For those who want to influence bequest income received over the next ten years, however, it is increasingly prudent to direct appropriate attention to donors currently over the age of 75. While the baby boomers’ bequests may “boom” in the future, all of them are currently under the age of 70, meaning for at least the next decade the majority of bequests received will continue to come from the remainder of the G.I. Generation and the bulk of the Silent Generation who have still not made their final estate plans.
In fact, many donors now over the age of 70 have yet to make their largest outright gift, much less plan their bequests. In the wake of these realities, act carefully to ensure you aren’t responsible for a baby boom bequest “bust” over the next decade.
While this course of action may seem obvious, in practice it may present challenges. Many donors in the 70-and-older age range are now entering, or are well into, their retirement years. Many are living on income derived from a lifetime of accumulated investments and may be “asset rich” and “income poor.”
It may be tempting to “default” to a simple bequest or other estate commitment, because these gifts are seen by many as “simple” and for the most part don’t require specialized knowledge of the gift planner.
While the majority of gifts may, in fact, come through wills and other gifts that are not completed until a donor’s passing, don’t overlook gifts that can provide more certainty for the charitable recipient and the possibility of near-term spendable cash flow prior to the donor’s passing. Examples include termination of gift annuities and other life income gifts prior to death, charitable remainder trusts designed to split payments between donors and charitable purposes, life income gifts for older loved ones and charitable lead trusts that result in current gift income before providing an inheritance for other heirs.
It may also be possible to encourage outright gifts from donors who shied away from such gifts when they were younger, and instead opted for a bequest commitment. Often, when donors reach their later years, they realize they can actually afford to make outright major current gifts that may have seemed impossible at an earlier time. Accelerating bequest gifts from older donors may be a welcome and unexpected source of gift income over the next decade while we await the initial wave of estate gifts from baby boomers.

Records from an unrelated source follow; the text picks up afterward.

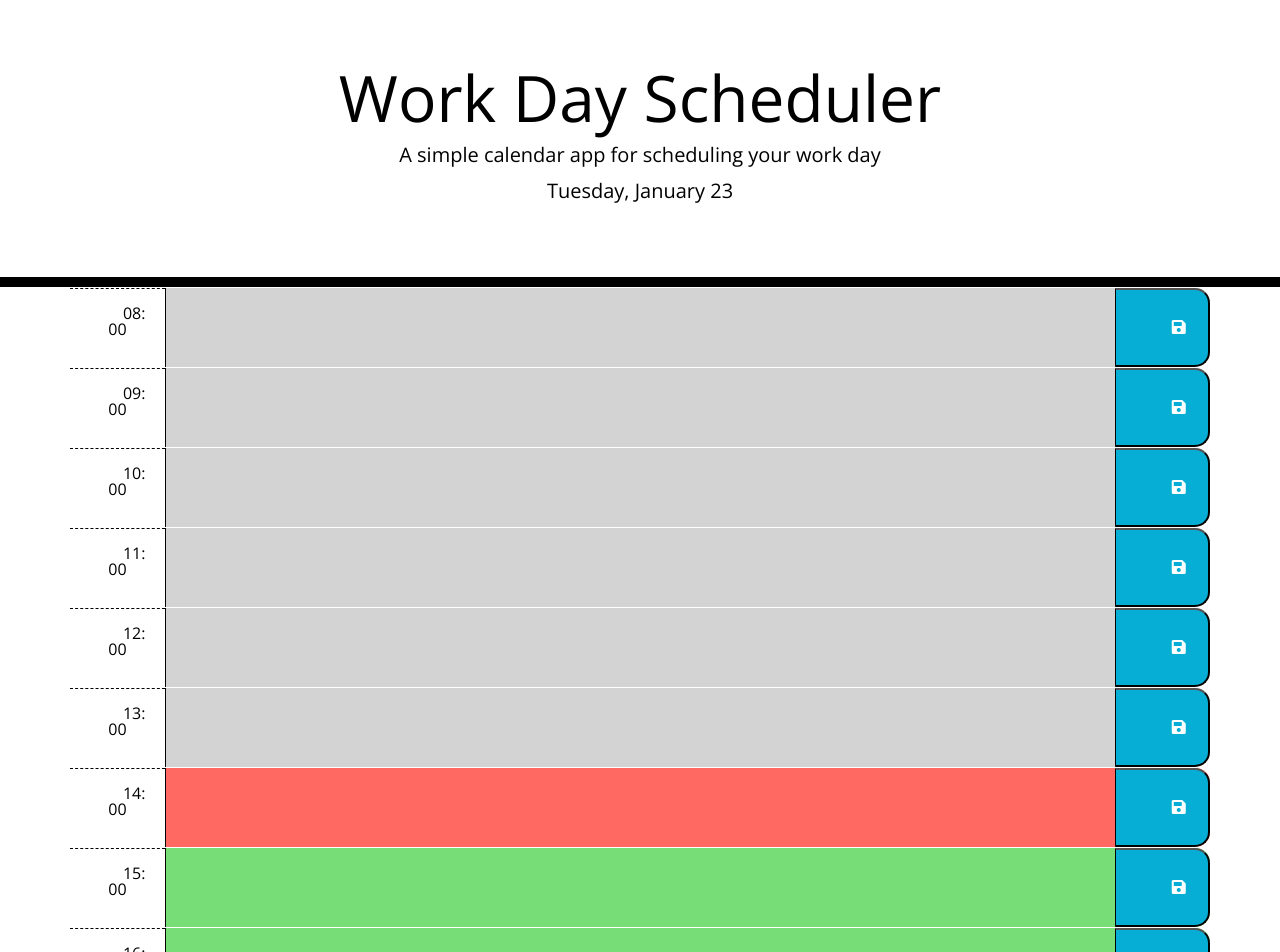
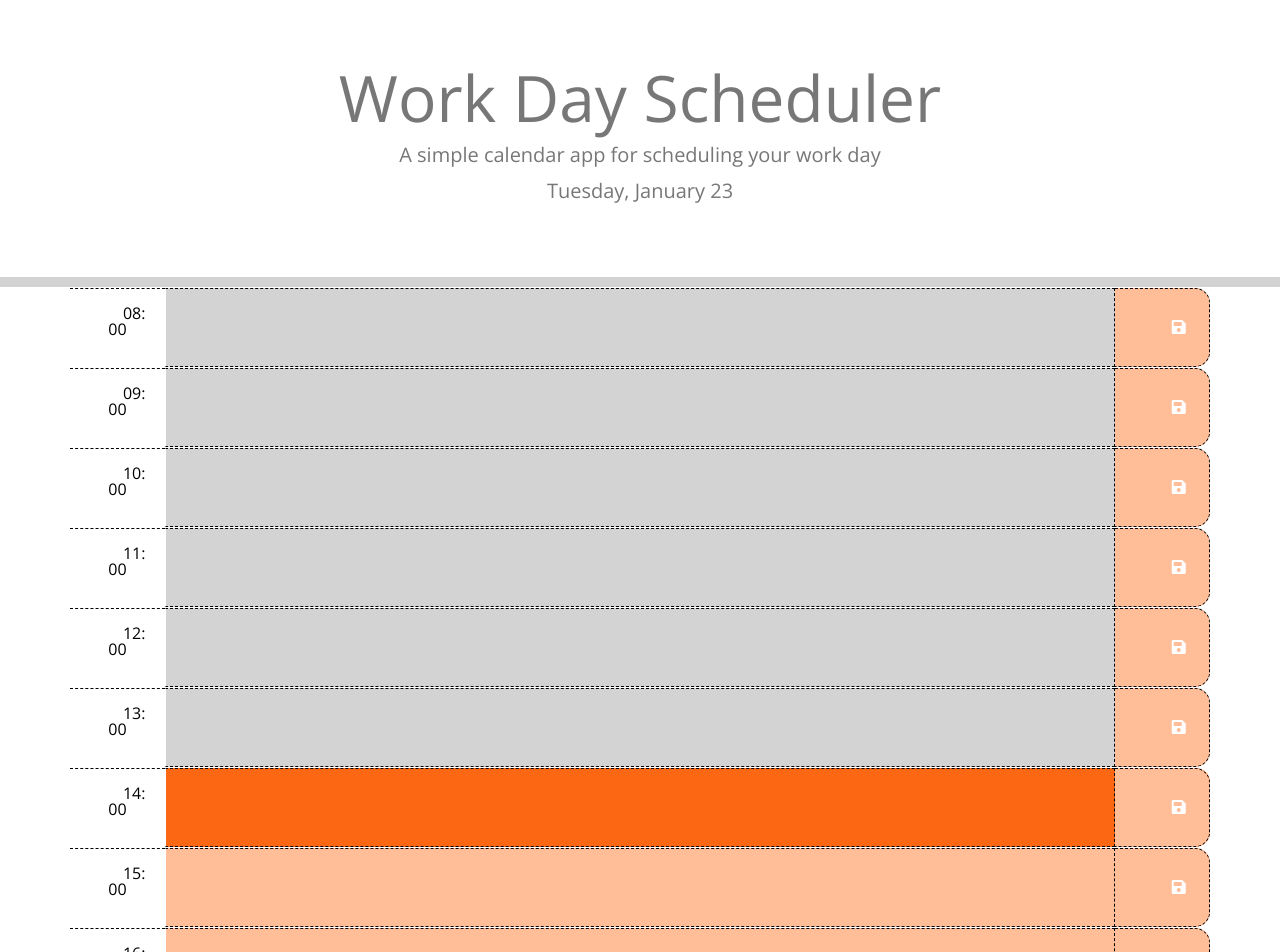
Before and after one commit to Natt5/challenge7-work-day-scheduler, a plain HTML site: page index.html 12-13-10-174.html in a window 1280 px wide. Shown: the top 952 px of the page. Drawn offline with nearby package versions, Linux system fonts and the light colour scheme.

Commit message:
style:customised calendar's colour scheme.

```diff
--- a/scheduler.js
+++ b/scheduler.js
@@ -4,8 +4,6 @@
 //   * Using a date utility library Day.js to work with date and time
 
 $('#currentDay').text(dayjs().format('dddd, MMMM D'));
-
-
 
 // * Present timeblocks for standard business hours when the user scrolls down.
 
--- a/style.css
+++ b/style.css
@@ -6,19 +6,21 @@ body {
 
 textarea {
   background: transparent;
-  border: none;
+  /* border: none; starter pack */
+  border: 1px dashed #000000; /* custom*/
   resize: none;
   color: #000000;
-  border-left: 1px solid black;
+  border-left: 1px solid white;
   padding: 10px;
 }
 
 header {
   text-align: center;
   background-color: transparent;
-  color: black;
+  /* color: black; */
+  color: rgb(119, 119, 119);
   border-radius: 0;
-  border-bottom: 10px solid black;
+  border-bottom: 10px solid #d3d3d3;
   padding: 60px;
 }
 
@@ -49,24 +51,30 @@ header {
 }
 
 .present {
-  background-color: #ff6961;
+  background-color: #fb6712;
   color: white;
 }
 
 .future {
-  background-color: #77dd77;
+  background-color: #ffbe98;
   color: white;
 }
 
 .saveBtn {
-  border-left: 1px solid black;
+  /* border-left: 1px dashed #000000; starter pack*/
+  border-left: none;
+  border-right: 1px dashed #000000;
+  border-top: 1px dashed #000000;
+  border-bottom: 1px dashed #000000;
   border-top-right-radius: 15px;
   border-bottom-right-radius: 15px;
-  background-color: #06aed5;
+  background-color: #ffbe98;
   color: white;
+  transition: transform 0.3s ease-in-out, background-color 0.3s ease-in-out; /* Add transition for transform and background color */
 }
 
 .saveBtn i:hover {
   font-size: 20px;
-  transition: all 0.3s ease-in-out;
+  /* transition: all 0.3s ease-in-out; starter pack*/
+  transform: scale(1.5); /* Enlarge button slightly on hover custom*/
 }
```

The key to success now, as always, is to take a balanced approach and not be distracted by the fads of the day that are in some cases born of wishful thinking. Yes, younger donors are important and now is the time to begin acquiring and educating them, but this should not be done at the expense of harvesting the gifts of a lifetime from those who have been an important part of the past and can be expected to provide the bulk of philanthropic funding for the foreseeable future. ■